Making Tax Digital has been around now in one shape or another for a couple of years now. It has been delayed at various stages of its implementation, but whether we like it or not, it is now here to stay.

“MTD” rules say is in summary, businesses must keep digital records by using software. This software then is used to submit various information directly to HMRC. Software is usually (but doesn’t need to be) cloud based, so Quickbooks, Xero and the like.

The first mandatory implementation for MTD was in April 2019 to submit VAT returns and applied to businesses who are VAT registered with turnover above £85,000. If you fall into this category and you’re not using some sort of accounting software, you are in breach of the rules now.

The next deadline, which is currently April 2022, applies to VAT registered businesses with turnover of less than £85,000, again to submit VAT returns, so time is ticking.

Slightly less urgent, but worth starting to think about is the next proposed date of April 2023 applying to all businesses and landlords with annual turnover more than £10,000. This will then enable Income Tax to be reported through the chosen software. This will see the biggest change to our self-assessment system for decades, more than likely meaning income tax returns being submitted to HMRC every quarter rather than annually. I strongly suspect this will then lead to more regular payments of income tax (I say cynically).

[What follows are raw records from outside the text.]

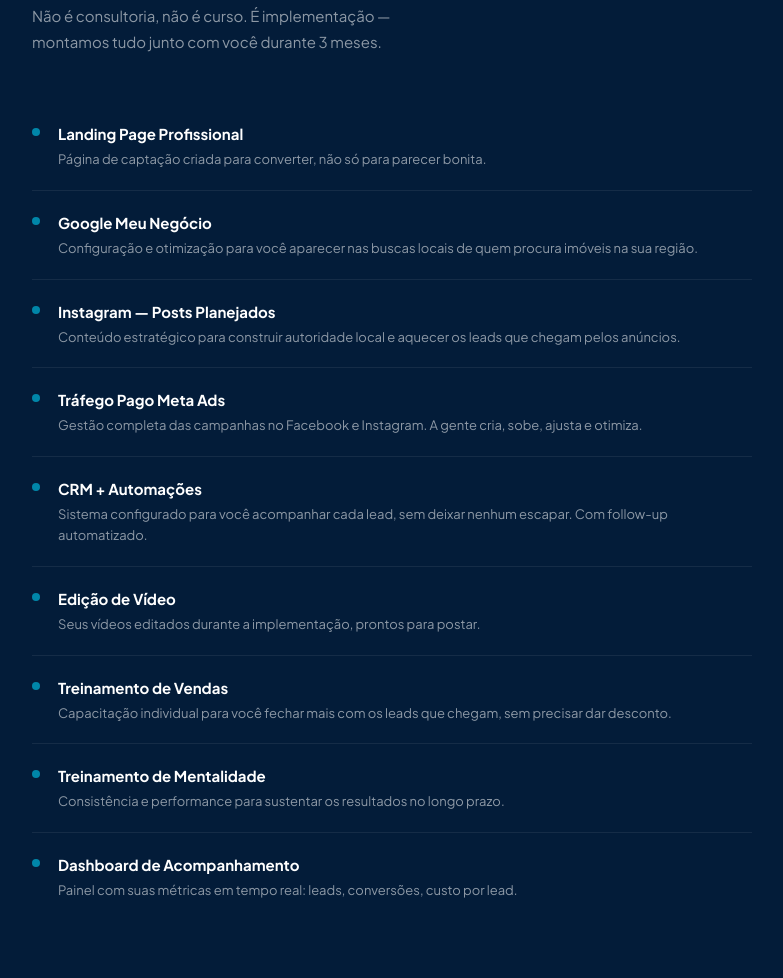
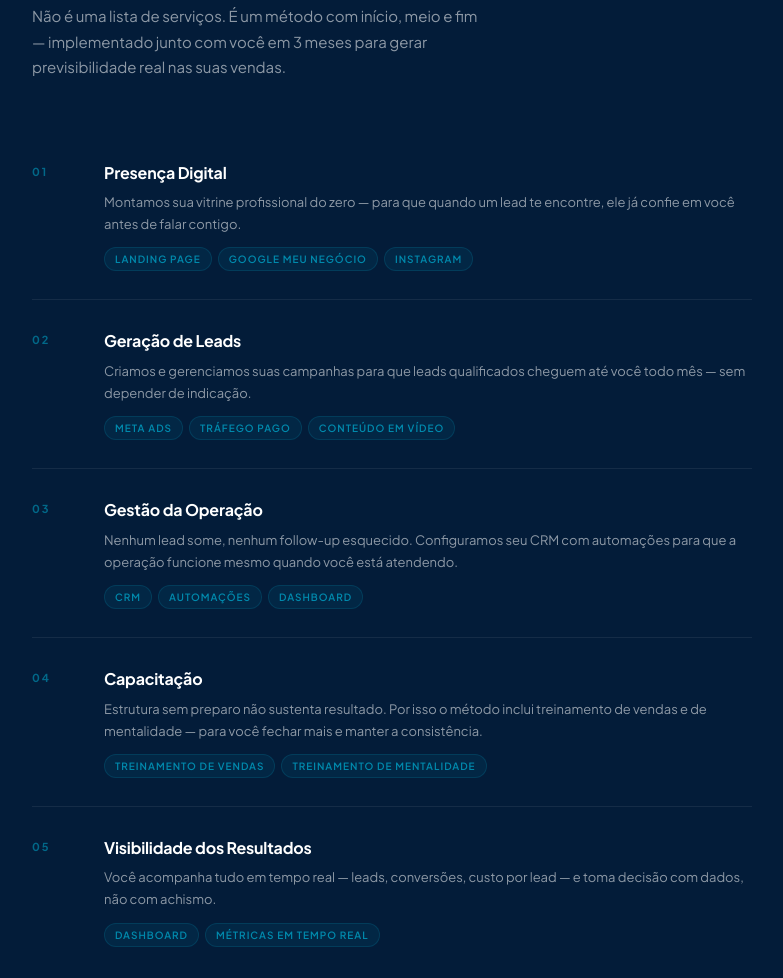
Before and after one commit to agencia-digd/escala-imoveis, a plain HTML site: page corretor.html in a window 1280 px wide. Shown: the part 1874-2852 px from the top of the page, without its empty margins (248-1031 px from the left). Drawn offline with Linux system fonts and the light colour scheme.

Commit message:
reframe entregas para método com 5 pilares

```diff
--- a/corretor.html
+++ b/corretor.html
@@ -184,36 +184,50 @@
   }
   .dor-texto { font-size: 13px; color: var(--cinza); line-height: 1.7; }
 
-  /* ── ENTREGAS ── */
+  /* ── MÉTODO ── */
   .entregas { background: rgba(10,38,71,0.3); border-top: 1px solid var(--linha); border-bottom: 1px solid var(--linha); }
 
   .entregas-desc {
     font-size: 15px; color: var(--cinza);
-    max-width: 400px; margin-bottom: 48px; line-height: 1.7;
+    max-width: 460px; margin-bottom: 52px; line-height: 1.7;
   }
 
-  .entregas-list { display: flex; flex-direction: column; }
+  .pilares-list { display: flex; flex-direction: column; gap: 0; }
 
-  .entrega-item {
-    display: flex; align-items: flex-start; gap: 18px;
-    padding: 20px 0;
+  .pilar-item {
+    display: grid;
+    grid-template-columns: 48px 1fr;
+    gap: 24px;
+    padding: 28px 0;
     border-bottom: 1px solid var(--linha);
-    transition: background .2s;
+    align-items: start;
   }
-  .entrega-item:last-child { border-bottom: none; }
+  .pilar-item:last-child { border-bottom: none; }
 
-  .ei-marker {
-    flex-shrink: 0;
-    width: 8px; height: 8px;
-    border-radius: 50%; background: var(--ciano);
-    margin-top: 6px; opacity: .7;
+  .pilar-num {
+    font-size: 11px; font-weight: 700; letter-spacing: 2px;
+    color: var(--ciano); opacity: .5;
+    padding-top: 3px;
   }
-  .ei-body { flex: 1; }
-  .ei-nome {
-    font-size: 15px; font-weight: 700;
-    color: var(--branco); margin-bottom: 3px;
+  .pilar-body {}
+  .pilar-nome {
+    font-size: 16px; font-weight: 700;
+    color: var(--branco); margin-bottom: 6px;
+    letter-spacing: -.2px;
   }
-  .ei-desc { font-size: 13px; color: var(--cinza); line-height: 1.6; }
+  .pilar-desc { font-size: 13px; color: var(--cinza); line-height: 1.7; }
+  .pilar-tags {
+    display: flex; flex-wrap: wrap; gap: 6px;
+    margin-top: 12px;
+  }
+  .pilar-tag {
+    font-size: 10px; font-weight: 600; letter-spacing: 1px;
+    text-transform: uppercase;
+    color: rgba(0,180,216,0.7);
+    background: rgba(0,180,216,0.08);
+    border: 1px solid rgba(0,180,216,0.15);
+    padding: 3px 10px; border-radius: 40px;
+  }
 
   /* ── CTA ── */
   .cta-section {
@@ -375,77 +389,78 @@
   </div>
 </section>
 
-<!-- ENTREGAS -->
+<!-- MÉTODO -->
 <section class="entregas">
   <div class="section-inner">
-    <div class="section-label reveal">02 — O que entregamos</div>
-    <h2 class="section-title reveal">O que está<br><em>incluído.</em></h2>
-    <p class="entregas-desc reveal">Não é consultoria, não é curso. É implementação — montamos tudo junto com você durante 3 meses.</p>
+    <div class="section-label reveal">02 — O método</div>
+    <h2 class="section-title reveal">Como estruturamos<br><em>sua operação.</em></h2>
+    <p class="entregas-desc reveal">Não é uma lista de serviços. É um método com início, meio e fim — implementado junto com você em 3 meses para gerar previsibilidade real nas suas vendas.</p>
 
-    <div class="entregas-list">
-      <div class="entrega-item reveal">
-        <div class="ei-marker"></div>
-        <div class="ei-body">
-          <div class="ei-nome">Landing Page Profissional</div>
-          <div class="ei-desc">Página de captação criada para converter, não só para parecer bonita.</div>
+    <div class="pilares-list">
+
+      <div class="pilar-item reveal">
+        <div class="pilar-num">01</div>
+        <div class="pilar-body">
+          <div class="pilar-nome">Presença Digital</div>
+          <div class="pilar-desc">Montamos sua vitrine profissional do zero — para que quando um lead te encontre, ele já confie em você antes de falar contigo.</div>
+          <div class="pilar-tags">
+            <span class="pilar-tag">Landing Page</span>
+            <span class="pilar-tag">Google Meu Negócio</span>
+            <span class="pilar-tag">Instagram</span>
+          </div>
         </div>
       </div>
-      <div class="entrega-item reveal">
-        <div class="ei-marker"></div>
-        <div class="ei-body">
-          <div class="ei-nome">Google Meu Negócio</div>
-          <div class="ei-desc">Configuração e otimização para você aparecer nas buscas locais de quem procura imóveis na sua região.</div>
+
+      <div class="pilar-item reveal">
+        <div class="pilar-num">02</div>
+        <div class="pilar-body">
+          <div class="pilar-nome">Geração de Leads</div>
+          <div class="pilar-desc">Criamos e gerenciamos suas campanhas para que leads qualificados cheguem até você todo mês — sem depender de indicação.</div>
+          <div class="pilar-tags">
+            <span class="pilar-tag">Meta Ads</span>
+            <span class="pilar-tag">Tráfego Pago</span>
+            <span class="pilar-tag">Conteúdo em Vídeo</span>
+          </div>
         </div>
       </div>
-      <div class="entrega-item reveal">
-        <div class="ei-marker"></div>
-        <div class="ei-body">
-          <div class="ei-nome">Instagram — Posts Planejados</div>
-          <div class="ei-desc">Conteúdo estratégico para construir autoridade local e aquecer os leads que chegam pelos anúncios.</div>
+
+      <div class="pilar-item reveal">
+        <div class="pilar-num">03</div>
+        <div class="pilar-body">
+          <div class="pilar-nome">Gestão da Operação</div>
+          <div class="pilar-desc">Nenhum lead some, nenhum follow-up esquecido. Configuramos seu CRM com automações para que a operação funcione mesmo quando você está atendendo.</div>
+          <div class="pilar-tags">
+            <span class="pilar-tag">CRM</span>
+            <span class="pilar-tag">Automações</span>
+            <span class="pilar-tag">Dashboard</span>
+          </div>
         </div>
       </div>
-      <div class="entrega-item reveal">
-        <div class="ei-marker"></div>
-        <div class="ei-body">
-          <div class="ei-nome">Tráfego Pago Meta Ads</div>
-          <div class="ei-desc">Gestão completa das campanhas no Facebook e Instagram. A gente cria, sobe, ajusta e otimiza.</div>
+
+      <div class="pilar-item reveal">
+        <div class="pilar-num">04</div>
+        <div class="pilar-body">
+          <div class="pilar-nome">Capacitação</div>
+          <div class="pilar-desc">Estrutura sem preparo não sustenta resultado. Por isso o método inclui treinamento de vendas e de mentalidade — para você fechar mais e manter a consistência.</div>
+          <div class="pilar-tags">
+            <span class="pilar-tag">Treinamento de Vendas</span>
+            <span class="pilar-tag">Treinamento de Mentalidade</span>
+          </div>
         </div>
       </div>
-      <div class="entrega-item reveal">
-        <div class="ei-marker"></div>
-        <div class="ei-body">
-          <div class="ei-nome">CRM + Automações</div>
-          <div class="ei-desc">Sistema configurado para você acompanhar cada lead, sem deixar nenhum escapar. Com follow-up automatizado.</div>
+
+      <div class="pilar-item reveal">
+        <div class="pilar-num">05</div>
+        <div class="pilar-body">
+          <div class="pilar-nome">Visibilidade dos Resultados</div>
+          <div class="pilar-desc">Você acompanha tudo em tempo real — leads, conversões, custo por lead — e toma decisão com dados, não com achismo.</div>
+          <div class="pilar-tags">
+            <span class="pilar-tag">Dashboard</span>
+            <span class="pilar-tag">Métricas em Tempo Real</span>
+          </div>
         </div>
       </div>
-      <div class="entrega-item reveal">
-        <div class="ei-marker"></div>
-        <div class="ei-body">
-          <div class="ei-nome">Edição de Vídeo</div>
-          <div class="ei-desc">Seus vídeos editados durante a implementação, prontos para postar.</div>
-        </div>
-      </div>
-      <div class="entrega-item reveal">
-        <div class="ei-marker"></div>
-        <div class="ei-body">
-          <div class="ei-nome">Treinamento de Vendas</div>
-          <div class="ei-desc">Capacitação individual para você fechar mais com os leads que chegam, sem precisar dar desconto.</div>
-        </div>
-      </div>
-      <div class="entrega-item reveal">
-        <div class="ei-marker"></div>
-        <div class="ei-body">
-          <div class="ei-nome">Treinamento de Mentalidade</div>
-          <div class="ei-desc">Consistência e performance para sustentar os resultados no longo prazo.</div>
-        </div>
-      </div>
-      <div class="entrega-item reveal">
-        <div class="ei-marker"></div>
-        <div class="ei-body">
-          <div class="ei-nome">Dashboard de Acompanhamento</div>
-          <div class="ei-desc">Painel com suas métricas em tempo real: leads, conversões, custo por lead.</div>
-        </div>
-      </div>
+
     </div>
   </div>
 </section>
```
Also changed, not shown: index.html (+91 -76 lines).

Even further ahead there are noises to then use MTD to report Corporation tax, but this is currently on the horizon for 2026.

These dates are probably subject to change, but as I say, it’s coming, so if you need help, we support various bookkeeping platforms.